Near the community gardens, we wanted to create a yin of discovery to the community garden’s yang of hard work. Here, we have a really nicely scaled butterfly garden. In the map view, we designed the gardens to mimic the shape of a Prairie Skipper Butterfly wing, so kids could run like a butterfly. We worked with folks at the Butterfly Pavilion in Westminster, to select plants to help attract butterflies — species like Gaillardia, Butterfly Bush, Yarrow, Echinacea, and Prairie Zinnia. This is a nice alternative to the highly formal entry gardens, a place where kids and adults will be greeted with a more rustic cottage garden, one that really speaks to the Front Range plant palette.
We incorporated so many great little rooms into the design, to make a really rich and inviting experience for people of all stripes. We have two beautiful large picnic pavilions with fantastic views of the mountains and to a series of mini picnic pavilions, we’ve dotted throughout the rolling native hills below. We really wanted to amplify the opportunity for nature play, about two-thirds of the way down the promenade to the north, we sculpted a deep fissure in the landscape to represent a Colorado arroyo. Packed with tons of native shrubs and grasses, the arroyo allows kids to wend or slide their way down to the amazing spaces below and beyond. To span the arroyo along the promenade, we have this lovely, simple pedestrian bridge that really gives you the opportunity to stand and appreciate the incredible views both in and beyond the park. We put an overlook wall opposite the bridge, closer to the street, to draw you towards this great moment, and put some beautiful stone signage there to help tell the story of the arroyo landscape. At the end of the promenade, we wanted to terminate your view and experience with an opportunity to sit and relax — and then take off! We located our sand beach and chaise lounge chairs here, adjacent to three bright orange vintage ski chairlift swings that are angled toward the major ski resorts. I can’t wait to see people softly swaying in those chairs, really taking in the majesty of the mountain peaks and enjoying a calm, quiet moment amidst the hustle and bustle of our everyday lives.

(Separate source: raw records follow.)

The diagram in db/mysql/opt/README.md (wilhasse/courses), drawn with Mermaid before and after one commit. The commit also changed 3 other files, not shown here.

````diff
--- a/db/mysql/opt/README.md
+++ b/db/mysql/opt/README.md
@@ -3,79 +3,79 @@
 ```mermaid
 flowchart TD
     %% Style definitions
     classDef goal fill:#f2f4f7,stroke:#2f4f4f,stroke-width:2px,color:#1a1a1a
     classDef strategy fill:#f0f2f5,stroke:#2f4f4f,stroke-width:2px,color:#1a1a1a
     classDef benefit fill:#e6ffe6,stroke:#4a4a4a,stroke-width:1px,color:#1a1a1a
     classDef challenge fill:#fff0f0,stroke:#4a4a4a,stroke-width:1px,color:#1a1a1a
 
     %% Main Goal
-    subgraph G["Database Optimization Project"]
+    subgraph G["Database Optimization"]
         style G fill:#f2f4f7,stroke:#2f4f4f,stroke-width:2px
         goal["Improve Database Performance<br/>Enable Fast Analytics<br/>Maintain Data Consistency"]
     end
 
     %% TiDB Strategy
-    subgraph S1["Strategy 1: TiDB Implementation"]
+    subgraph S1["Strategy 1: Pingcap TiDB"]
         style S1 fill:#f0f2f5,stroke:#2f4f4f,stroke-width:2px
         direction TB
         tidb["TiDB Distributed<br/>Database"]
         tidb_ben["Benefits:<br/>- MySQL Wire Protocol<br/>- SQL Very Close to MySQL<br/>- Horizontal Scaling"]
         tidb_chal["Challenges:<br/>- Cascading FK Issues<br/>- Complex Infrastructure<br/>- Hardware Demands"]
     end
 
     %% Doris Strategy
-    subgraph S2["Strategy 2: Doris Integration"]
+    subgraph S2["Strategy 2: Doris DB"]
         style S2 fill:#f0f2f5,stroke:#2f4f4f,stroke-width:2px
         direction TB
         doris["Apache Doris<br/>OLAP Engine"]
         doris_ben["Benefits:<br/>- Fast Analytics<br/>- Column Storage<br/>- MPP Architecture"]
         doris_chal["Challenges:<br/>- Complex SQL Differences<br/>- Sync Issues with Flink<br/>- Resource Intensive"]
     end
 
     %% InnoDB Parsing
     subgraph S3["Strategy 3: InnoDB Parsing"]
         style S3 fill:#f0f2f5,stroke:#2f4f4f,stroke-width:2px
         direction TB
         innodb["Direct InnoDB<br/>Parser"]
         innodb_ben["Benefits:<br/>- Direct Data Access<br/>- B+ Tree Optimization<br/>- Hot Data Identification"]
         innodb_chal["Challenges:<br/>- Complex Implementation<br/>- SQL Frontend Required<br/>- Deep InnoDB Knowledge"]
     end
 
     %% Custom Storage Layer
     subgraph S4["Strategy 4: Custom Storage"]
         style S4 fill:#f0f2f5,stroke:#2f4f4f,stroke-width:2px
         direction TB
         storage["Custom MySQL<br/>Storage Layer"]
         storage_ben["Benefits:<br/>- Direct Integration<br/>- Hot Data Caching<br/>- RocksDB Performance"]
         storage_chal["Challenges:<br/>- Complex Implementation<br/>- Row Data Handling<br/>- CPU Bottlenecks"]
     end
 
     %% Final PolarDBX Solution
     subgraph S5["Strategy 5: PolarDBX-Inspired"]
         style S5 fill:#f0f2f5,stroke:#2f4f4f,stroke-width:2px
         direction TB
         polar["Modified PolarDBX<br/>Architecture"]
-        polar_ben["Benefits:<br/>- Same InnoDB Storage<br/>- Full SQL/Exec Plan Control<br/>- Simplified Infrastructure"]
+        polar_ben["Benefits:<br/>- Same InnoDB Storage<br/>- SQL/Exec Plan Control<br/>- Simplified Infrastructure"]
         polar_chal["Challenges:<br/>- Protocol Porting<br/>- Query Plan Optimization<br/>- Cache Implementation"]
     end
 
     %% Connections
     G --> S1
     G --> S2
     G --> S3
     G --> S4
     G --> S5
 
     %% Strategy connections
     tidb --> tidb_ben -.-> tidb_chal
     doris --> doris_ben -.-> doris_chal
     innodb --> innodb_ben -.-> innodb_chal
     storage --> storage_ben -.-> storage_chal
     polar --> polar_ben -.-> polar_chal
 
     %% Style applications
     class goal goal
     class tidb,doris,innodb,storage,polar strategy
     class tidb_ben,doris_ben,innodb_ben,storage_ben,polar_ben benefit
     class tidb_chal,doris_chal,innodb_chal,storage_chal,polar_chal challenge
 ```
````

Life on the prairie wouldn’t be complete without the magic of playtime. We wanted to give kids a special glimpse into the look and feel of the pioneer, so we really wanted to create a series of play experiences centered around the treehouse. We were inspired by the Swiss Family Robinson ethos, and so we worked with Beanstalk Builders out of North Carolina to craft some really beautiful experiential play features that really amp up the views of the grasslands, the mountains, and the different areas around the park. We loved Beanstalk’s whimsical approach to play and their unusual, natural style. These pieces are so unique here, but they really work with the prairie aesthetic we have developed here. We worked closely with Isaac Hoff and his team to create a suite of play features that would encourage kids and families to move throughout the whole park, from the cluster of treehouses nestled in Ponderosa Pines.